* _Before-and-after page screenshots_
==========

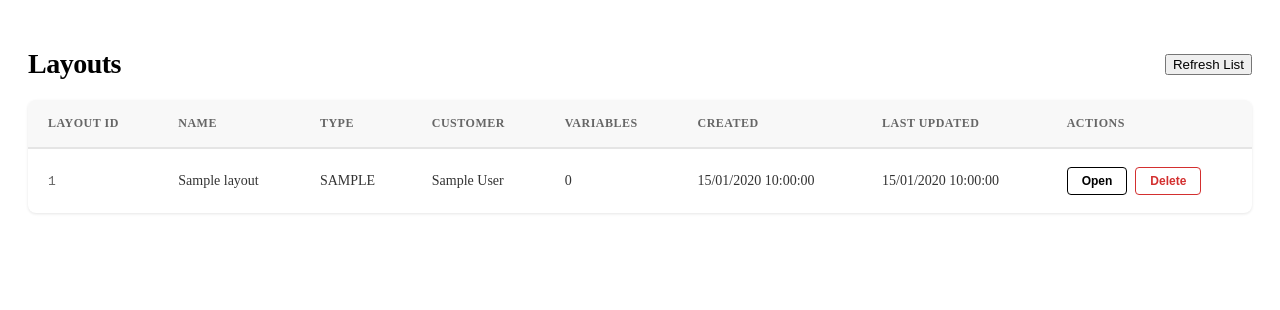
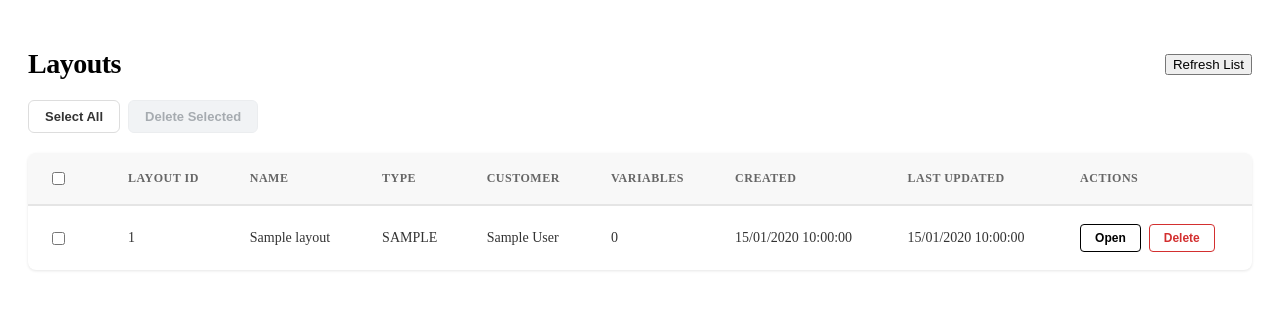
Before and after one commit to ng0200731/illustrator_layout, a Flask app: page /layout/view in a window 1280 px wide. Shown: the top 310 px of the page. Run offline with Flask 3, Linux system fonts and the light colour scheme; tables that the repository leaves empty hold one stand-in row (values such as "Sample post").

Commit message:
added selected delete

```diff
--- a/static/css/customer.css
+++ b/static/css/customer.css
@@ -100,6 +100,48 @@
 .btn-dummy:hover {
     background: #f5f5f5;
     border-color: #999;
+}
+
+.btn-secondary {
+    background: white;
+    color: #333;
+    border: 1.5px solid #ddd;
+    padding: 8px 16px;
+    border-radius: 6px;
+    cursor: pointer;
+    font-size: 13px;
+    font-weight: 600;
+    transition: all 0.2s;
+}
+
+.btn-secondary:hover {
+    background: #f5f5f5;
+    border-color: #999;
+}
+
+.btn-danger {
+    background: #dc3545;
+    color: white;
+    border: 1.5px solid #dc3545;
+    padding: 8px 16px;
+    border-radius: 6px;
+    cursor: pointer;
+    font-size: 13px;
+    font-weight: 600;
+    transition: all 0.2s;
+}
+
+.btn-danger:hover:not(:disabled) {
+    background: #c82333;
+    border-color: #bd2130;
+}
+
+.btn-danger:disabled {
+    background: #e9ecef;
+    border-color: #dee2e6;
+    color: #6c757d;
+    cursor: not-allowed;
+    opacity: 0.6;
 }
 
 .form-group {
--- a/static/js/layout.js
+++ b/static/js/layout.js
@@ -22,7 +22,7 @@ function displayLayouts(layouts) {
     if (!tbody) return;
 
     if (layouts.length === 0) {
-        tbody.innerHTML = '<tr><td colspan="8" style="text-align: center; padding: 40px;">No layouts found</td></tr>';
+        tbody.innerHTML = '<tr><td colspan="9" style="text-align: center; padding: 40px;">No layouts found</td></tr>';
         return;
     }
 
@@ -47,6 +47,7 @@ function displayLayouts(layouts) {
 
         return `
             <tr>
+                <td><input type="checkbox" class="layout-checkbox" data-layout-id="${layout.id}" onchange="updateDeleteButton()"></td>
                 <td>${layout.id}</td>
                 <td>${layout.name}</td>
                 <td>${layout.type.toUpperCase()}</td>
@@ -61,6 +62,8 @@ function displayLayouts(layouts) {
             </tr>
         `;
     }).join('');
+
+    updateDeleteButton();
 }
 
 // Open a layout in a new tab
@@ -105,3 +108,84 @@ function showLayoutMessage(text, type) {
         messageDiv.style.display = 'none';
     }, 5000);
 }
+
+// Toggle select all checkbox
+function toggleSelectAll(checkbox) {
+    const checkboxes = document.querySelectorAll('.layout-checkbox');
+    checkboxes.forEach(cb => {
+        cb.checked = checkbox.checked;
+    });
+    updateDeleteButton();
+}
+
+// Select all layouts
+function selectAllLayouts() {
+    const selectAllCheckbox = document.getElementById('select-all-checkbox');
+    if (selectAllCheckbox) {
+        selectAllCheckbox.checked = true;
+        toggleSelectAll(selectAllCheckbox);
+    }
+}
+
+// Update delete button state
+function updateDeleteButton() {
+    const checkboxes = document.querySelectorAll('.layout-checkbox:checked');
+    const deleteBtn = document.getElementById('btn-delete-selected');
+    if (deleteBtn) {
+        deleteBtn.disabled = checkboxes.length === 0;
+    }
+
+    const selectAllCheckbox = document.getElementById('select-all-checkbox');
+    const allCheckboxes = document.querySelectorAll('.layout-checkbox');
+    if (selectAllCheckbox && allCheckboxes.length > 0) {
+        selectAllCheckbox.checked = checkboxes.length === allCheckboxes.length;
+    }
+}
+
+// Delete selected layouts
+function deleteSelectedLayouts() {
+    const checkboxes = document.querySelectorAll('.layout-checkbox:checked');
+    const layoutIds = Array.from(checkboxes).map(cb => cb.dataset.layoutId);
+
+    if (layoutIds.length === 0) {
+        return;
+    }
+
+    if (!confirm(`Are you sure you want to delete ${layoutIds.length} layout(s)?`)) {
+        return;
+    }
+
+    let completed = 0;
+    let errors = 0;
+
+    layoutIds.forEach(layoutId => {
+        fetch('/layout/' + layoutId, {
+            method: 'DELETE'
+        })
+        .then(response => response.json())
+        .then(data => {
+            completed++;
+            if (!data.success) {
+                errors++;
+            }
+
+            if (completed === layoutIds.length) {
+                if (errors === 0) {
+                    showLayoutMessage(`Successfully deleted ${layoutIds.length} layout(s)`, 'success');
+                } else {
+                    showLayoutMessage(`Deleted ${layoutIds.length - errors} layout(s), ${errors} failed`, 'error');
+                }
+                loadLayouts();
+            }
+        })
+        .catch(error => {
+            completed++;
+            errors++;
+
+            if (completed === layoutIds.length) {
+                showLayoutMessage(`Deleted ${layoutIds.length - errors} layout(s), ${errors} failed`, 'error');
+                loadLayouts();
+            }
+        });
+    });
+}
--- a/templates/layout/view.html
+++ b/templates/layout/view.html
@@ -7,9 +7,14 @@
             <button class="btn btn-primary" onclick="loadLayouts()">Refresh List</button>
         </div>
         <div id="message" style="display: none;"></div>
+        <div style="margin-bottom: 12px; display: flex; gap: 8px;">
+            <button class="btn btn-secondary" onclick="selectAllLayouts()">Select All</button>
+            <button class="btn btn-danger" id="btn-delete-selected" onclick="deleteSelectedLayouts()" disabled>Delete Selected</button>
+        </div>
         <table id="layoutTable">
             <thead>
                 <tr>
+                    <th style="width: 40px;"><input type="checkbox" id="select-all-checkbox" onchange="toggleSelectAll(this)"></th>
                     <th>Layout ID</th>
                     <th>Name</th>
                     <th>Type</th>
@@ -22,7 +27,7 @@
             </thead>
             <tbody id="layoutTableBody">
                 <tr>
-                    <td colspan="8" style="text-align: center; padding: 40px;">Loading...</td>
+                    <td colspan="9" style="text-align: center; padding: 40px;">Loading...</td>
                 </tr>
             </tbody>
         </table>
```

==========

* _PROBLEM DESCRIPTION_
State the number of lines above that contain "errors". Write nothing besides it.

* _RESPONSE TO THE EXERCISE_
6